*About this task*:
Note each line in the data holding the string "revise" and report it.

*Data records*:
□ □ □ □ □

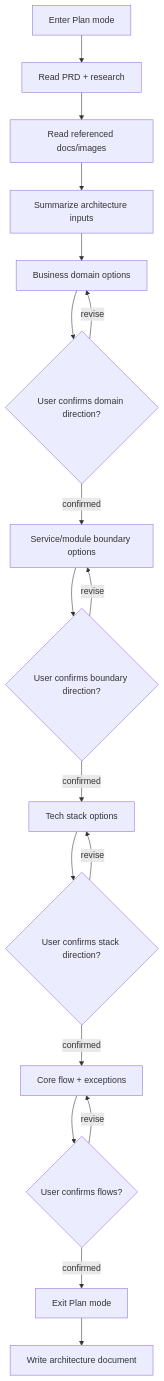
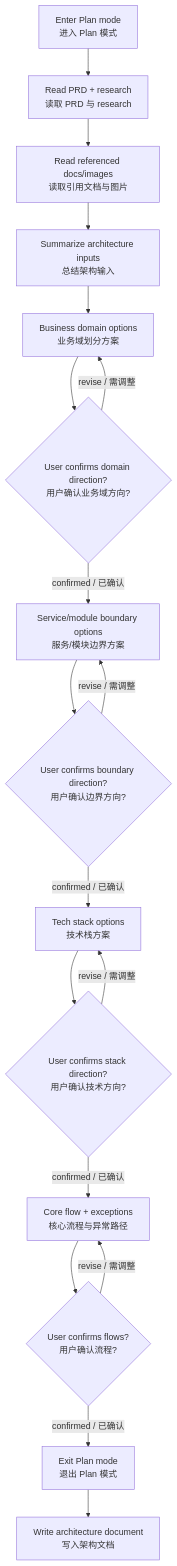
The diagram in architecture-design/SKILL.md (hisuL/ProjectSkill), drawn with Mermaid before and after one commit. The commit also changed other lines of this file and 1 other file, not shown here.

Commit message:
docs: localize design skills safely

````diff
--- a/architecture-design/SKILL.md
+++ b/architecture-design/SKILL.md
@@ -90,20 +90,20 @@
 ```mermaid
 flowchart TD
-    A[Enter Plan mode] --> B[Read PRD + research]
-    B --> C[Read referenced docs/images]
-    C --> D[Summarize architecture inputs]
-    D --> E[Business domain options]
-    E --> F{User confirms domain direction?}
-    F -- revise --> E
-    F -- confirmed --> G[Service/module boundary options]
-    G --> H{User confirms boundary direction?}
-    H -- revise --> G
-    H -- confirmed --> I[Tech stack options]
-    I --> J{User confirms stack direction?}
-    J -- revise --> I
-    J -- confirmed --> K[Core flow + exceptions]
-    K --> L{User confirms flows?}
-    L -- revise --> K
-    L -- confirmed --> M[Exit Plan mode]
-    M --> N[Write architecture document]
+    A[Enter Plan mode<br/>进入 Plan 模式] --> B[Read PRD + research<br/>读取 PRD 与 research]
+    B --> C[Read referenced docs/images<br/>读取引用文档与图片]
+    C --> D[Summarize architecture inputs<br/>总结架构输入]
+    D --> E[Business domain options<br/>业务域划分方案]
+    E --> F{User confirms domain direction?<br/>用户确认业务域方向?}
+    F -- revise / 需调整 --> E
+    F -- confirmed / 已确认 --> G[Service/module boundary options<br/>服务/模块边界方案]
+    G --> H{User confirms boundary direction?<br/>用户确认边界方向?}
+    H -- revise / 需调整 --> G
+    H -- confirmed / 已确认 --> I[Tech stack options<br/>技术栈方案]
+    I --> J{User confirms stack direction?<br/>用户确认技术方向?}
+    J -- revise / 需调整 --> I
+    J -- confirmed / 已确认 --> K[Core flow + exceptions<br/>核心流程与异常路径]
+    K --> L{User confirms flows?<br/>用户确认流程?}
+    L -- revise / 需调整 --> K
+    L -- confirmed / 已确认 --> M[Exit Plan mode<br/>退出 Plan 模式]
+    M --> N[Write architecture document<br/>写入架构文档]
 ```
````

□ □ □ □ □

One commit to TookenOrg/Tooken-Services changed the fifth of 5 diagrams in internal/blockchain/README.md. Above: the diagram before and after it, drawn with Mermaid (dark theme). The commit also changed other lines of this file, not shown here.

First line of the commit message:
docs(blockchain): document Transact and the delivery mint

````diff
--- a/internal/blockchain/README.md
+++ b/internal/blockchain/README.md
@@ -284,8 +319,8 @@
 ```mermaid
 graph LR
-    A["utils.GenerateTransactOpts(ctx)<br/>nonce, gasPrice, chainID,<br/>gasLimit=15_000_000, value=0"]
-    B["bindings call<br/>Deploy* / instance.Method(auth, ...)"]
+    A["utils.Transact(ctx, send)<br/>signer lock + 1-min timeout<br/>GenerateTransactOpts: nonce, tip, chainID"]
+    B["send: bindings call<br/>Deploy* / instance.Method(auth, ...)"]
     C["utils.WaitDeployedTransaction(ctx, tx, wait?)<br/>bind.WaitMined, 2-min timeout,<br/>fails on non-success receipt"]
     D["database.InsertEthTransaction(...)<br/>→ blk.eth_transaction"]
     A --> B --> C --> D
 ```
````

□ □ □ □ □

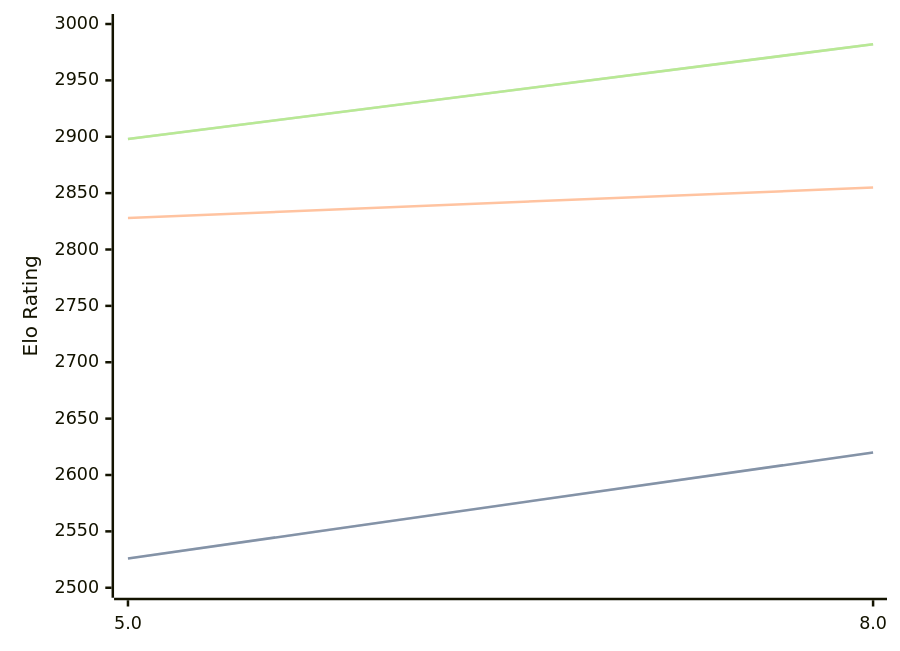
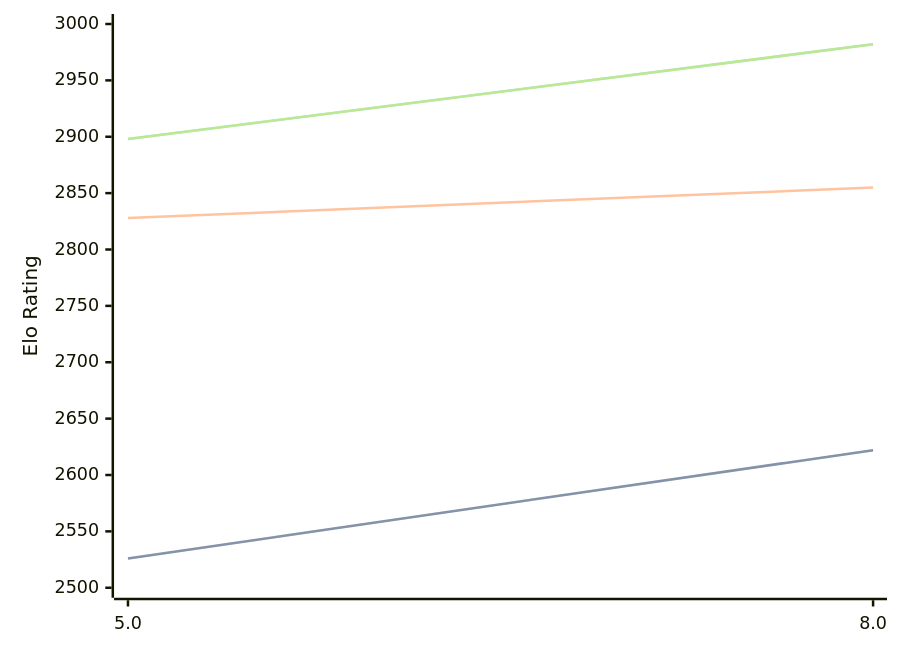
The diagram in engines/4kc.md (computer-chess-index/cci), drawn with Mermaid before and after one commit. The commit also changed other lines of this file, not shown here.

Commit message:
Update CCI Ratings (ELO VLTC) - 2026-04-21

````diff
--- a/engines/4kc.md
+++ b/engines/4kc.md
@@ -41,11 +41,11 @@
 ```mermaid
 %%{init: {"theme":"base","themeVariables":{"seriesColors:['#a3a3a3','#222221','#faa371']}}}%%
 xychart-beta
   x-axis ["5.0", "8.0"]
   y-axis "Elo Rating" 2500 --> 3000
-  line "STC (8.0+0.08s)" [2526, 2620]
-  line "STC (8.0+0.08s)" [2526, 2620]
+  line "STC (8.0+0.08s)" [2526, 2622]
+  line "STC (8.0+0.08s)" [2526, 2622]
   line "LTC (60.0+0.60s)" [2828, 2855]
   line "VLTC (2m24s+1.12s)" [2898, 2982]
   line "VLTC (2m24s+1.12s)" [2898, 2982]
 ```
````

□ □ □ □ □

*Written answer*:
-    F -- revise --> E
-    H -- revise --> G
-    J -- revise --> I
-    L -- revise --> K
+    F -- revise / 需调整 --> E
+    H -- revise / 需调整 --> G
+    J -- revise / 需调整 --> I
+    L -- revise / 需调整 --> K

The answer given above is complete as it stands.